Input material:
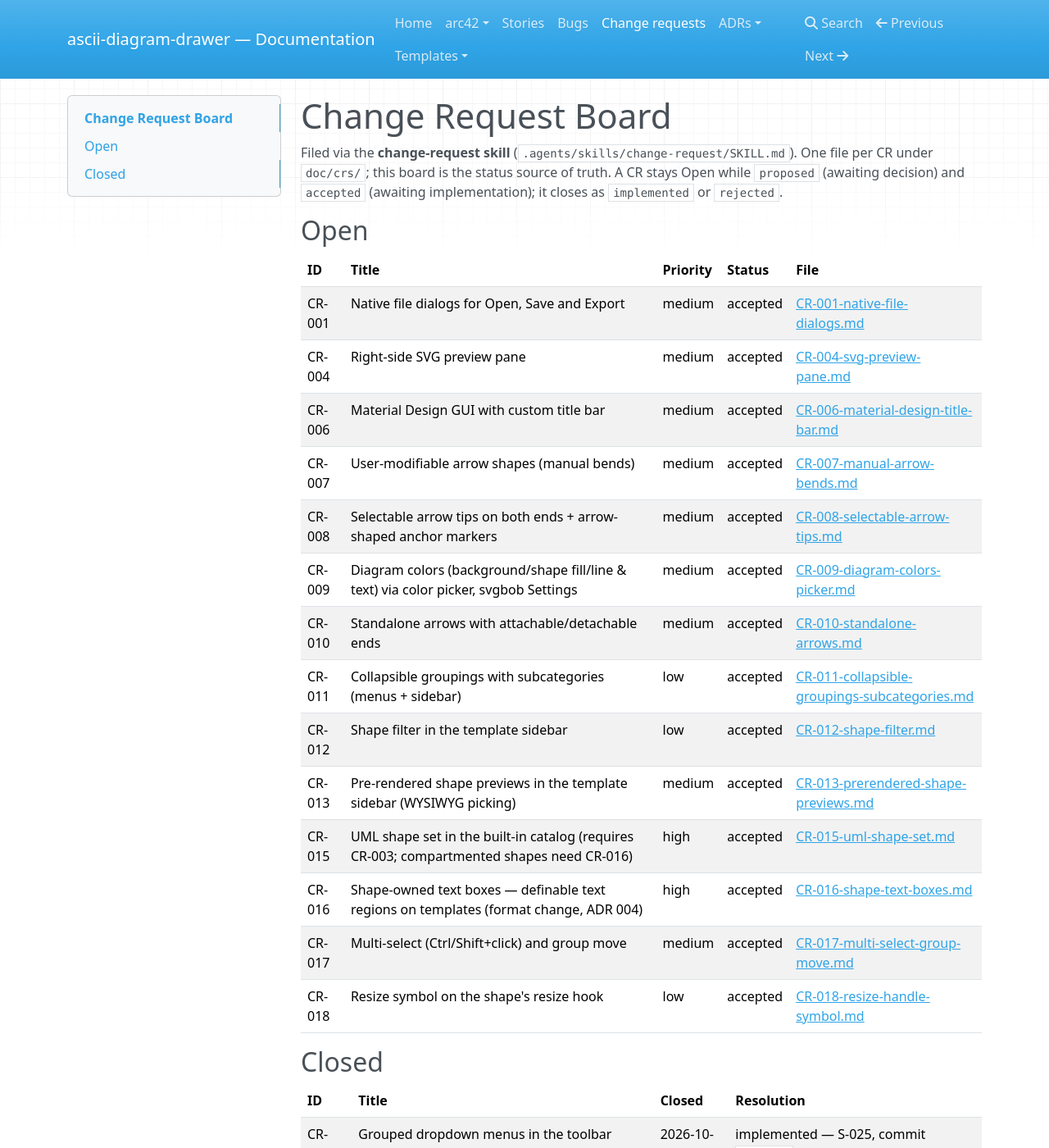
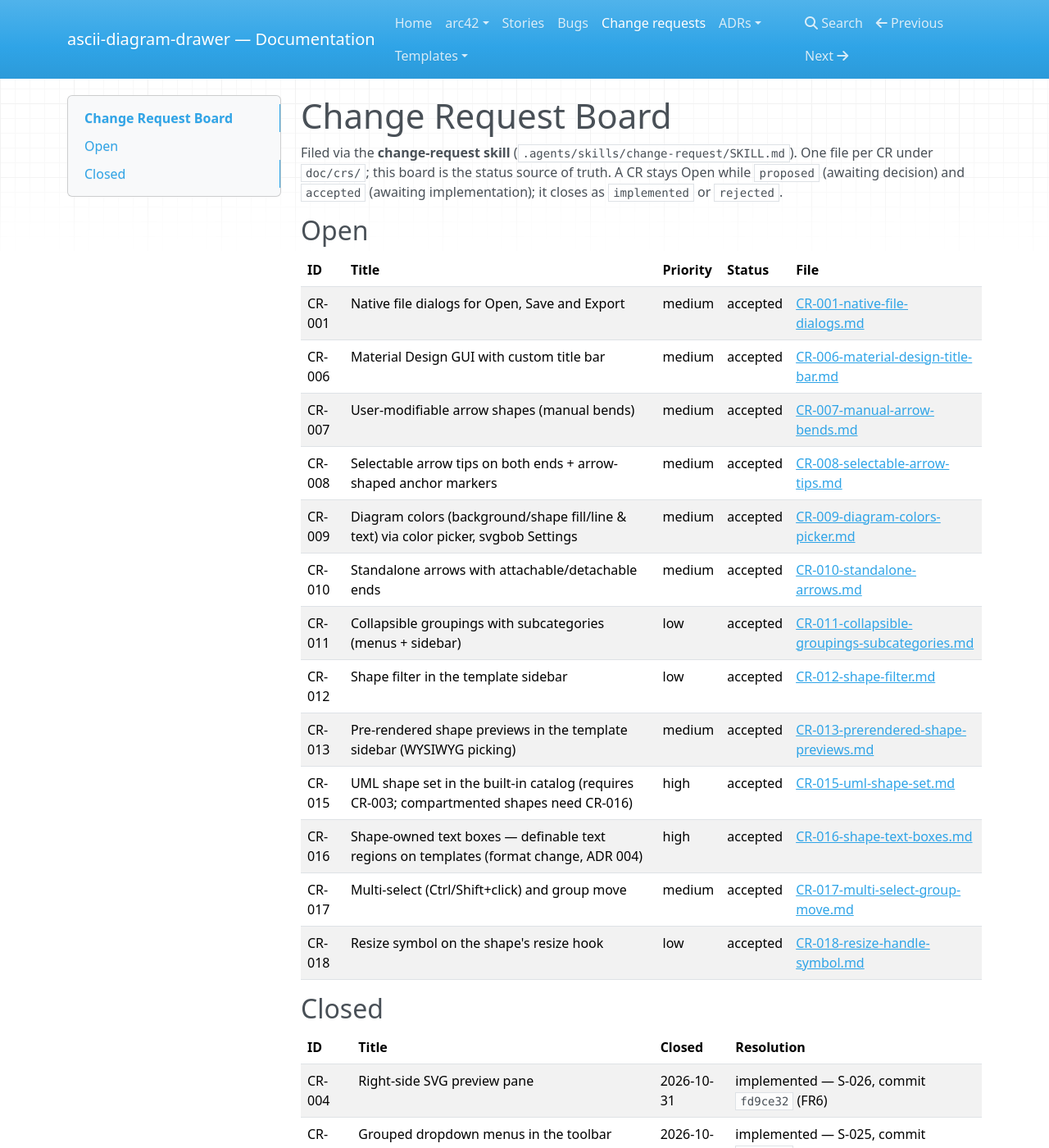
Before and after one commit to Reto411/ascii-diagram-drawer, an MkDocs documentation site: the page built from doc/crs/CRS.md, in a window 1280 px wide and 1400 px high. Shown: the whole window at 82% size. Built offline with MkDocs 1.6.1, drawn with Linux system fonts in a browser that asks for light colours; nearby versions of some CDN libraries.

Commit message:
CR-004 -> implemented (S-026, fd9ce32) — closed on the CR board

```diff
--- a/doc/crs/CRS.md
+++ b/doc/crs/CRS.md
@@ -15,7 +15,6 @@ Filed via the **change-request skill** (`.agents/skills/change-request/SKILL.md`
 | ID | Title | Priority | Status | File |
 |----|-------|----------|--------|------|
 | CR-001 | Native file dialogs for Open, Save and Export | medium | accepted | [CR-001-native-file-dialogs.md](CR-001-native-file-dialogs.md) |
-| CR-004 | Right-side SVG preview pane | medium | accepted | [CR-004-svg-preview-pane.md](CR-004-svg-preview-pane.md) |
 | CR-006 | Material Design GUI with custom title bar | medium | accepted | [CR-006-material-design-title-bar.md](CR-006-material-design-title-bar.md) |
 | CR-007 | User-modifiable arrow shapes (manual bends) | medium | accepted | [CR-007-manual-arrow-bends.md](CR-007-manual-arrow-bends.md) |
 | CR-008 | Selectable arrow tips on both ends + arrow-shaped anchor markers | medium | accepted | [CR-008-selectable-arrow-tips.md](CR-008-selectable-arrow-tips.md) |
@@ -33,6 +32,7 @@ Filed via the **change-request skill** (`.agents/skills/change-request/SKILL.md`
 
 | ID | Title | Closed | Resolution |
 |----|--------|--------|------------|
+| CR-004 | Right-side SVG preview pane | 2026-10-31 | implemented — S-026, commit `fd9ce32` (FR6) |
 | CR-002 | Grouped dropdown menus in the toolbar | 2026-10-31 | implemented — S-025, commit `16710cc` (FR6) |
 | CR-003 | Template creation via text box + resize-rule toolset | 2026-10-31 | implemented — S-024, commit `d6d6f3e` (FR3) |
 | CR-005 | Options menu with theme selection and config persistence | 2026-10-31 | implemented — S-023, commit `ea40669` (FR13) |
```
Also changed, not shown: doc/crs/CR-004-svg-preview-pane.md (+2 -2 lines).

What this task involves: In your reply, every line of the material should appear exactly as written, and no picture should.

Exercise solution:
Before and after one commit to Reto411/ascii-diagram-drawer, an MkDocs documentation site: the page built from doc/crs/CRS.md, in a window 1280 px wide and 1400 px high. Shown: the whole window at 82% size. Built offline with MkDocs 1.6.1, drawn with Linux system fonts in a browser that asks for light colours; nearby versions of some CDN libraries.

Commit message:
CR-004 -> implemented (S-026, fd9ce32) — closed on the CR board

```diff
--- a/doc/crs/CRS.md
+++ b/doc/crs/CRS.md
@@ -15,7 +15,6 @@ Filed via the **change-request skill** (`.agents/skills/change-request/SKILL.md`
 | ID | Title | Priority | Status | File |
 |----|-------|----------|--------|------|
 | CR-001 | Native file dialogs for Open, Save and Export | medium | accepted | [CR-001-native-file-dialogs.md](CR-001-native-file-dialogs.md) |
-| CR-004 | Right-side SVG preview pane | medium | accepted | [CR-004-svg-preview-pane.md](CR-004-svg-preview-pane.md) |
 | CR-006 | Material Design GUI with custom title bar | medium | accepted | [CR-006-material-design-title-bar.md](CR-006-material-design-title-bar.md) |
 | CR-007 | User-modifiable arrow shapes (manual bends) | medium | accepted | [CR-007-manual-arrow-bends.md](CR-007-manual-arrow-bends.md) |
 | CR-008 | Selectable arrow tips on both ends + arrow-shaped anchor markers | medium | accepted | [CR-008-selectable-arrow-tips.md](CR-008-selectable-arrow-tips.md) |
@@ -33,6 +32,7 @@ Filed via the **change-request skill** (`.agents/skills/change-request/SKILL.md`
 
 | ID | Title | Closed | Resolution |
 |----|--------|--------|------------|
+| CR-004 | Right-side SVG preview pane | 2026-10-31 | implemented — S-026, commit `fd9ce32` (FR6) |
 | CR-002 | Grouped dropdown menus in the toolbar | 2026-10-31 | implemented — S-025, commit `16710cc` (FR6) |
 | CR-003 | Template creation via text box + resize-rule toolset | 2026-10-31 | implemented — S-024, commit `d6d6f3e` (FR3) |
 | CR-005 | Options menu with theme selection and config persistence | 2026-10-31 | implemented — S-023, commit `ea40669` (FR13) |
```
Also changed, not shown: doc/crs/CR-004-svg-preview-pane.md (+2 -2 lines).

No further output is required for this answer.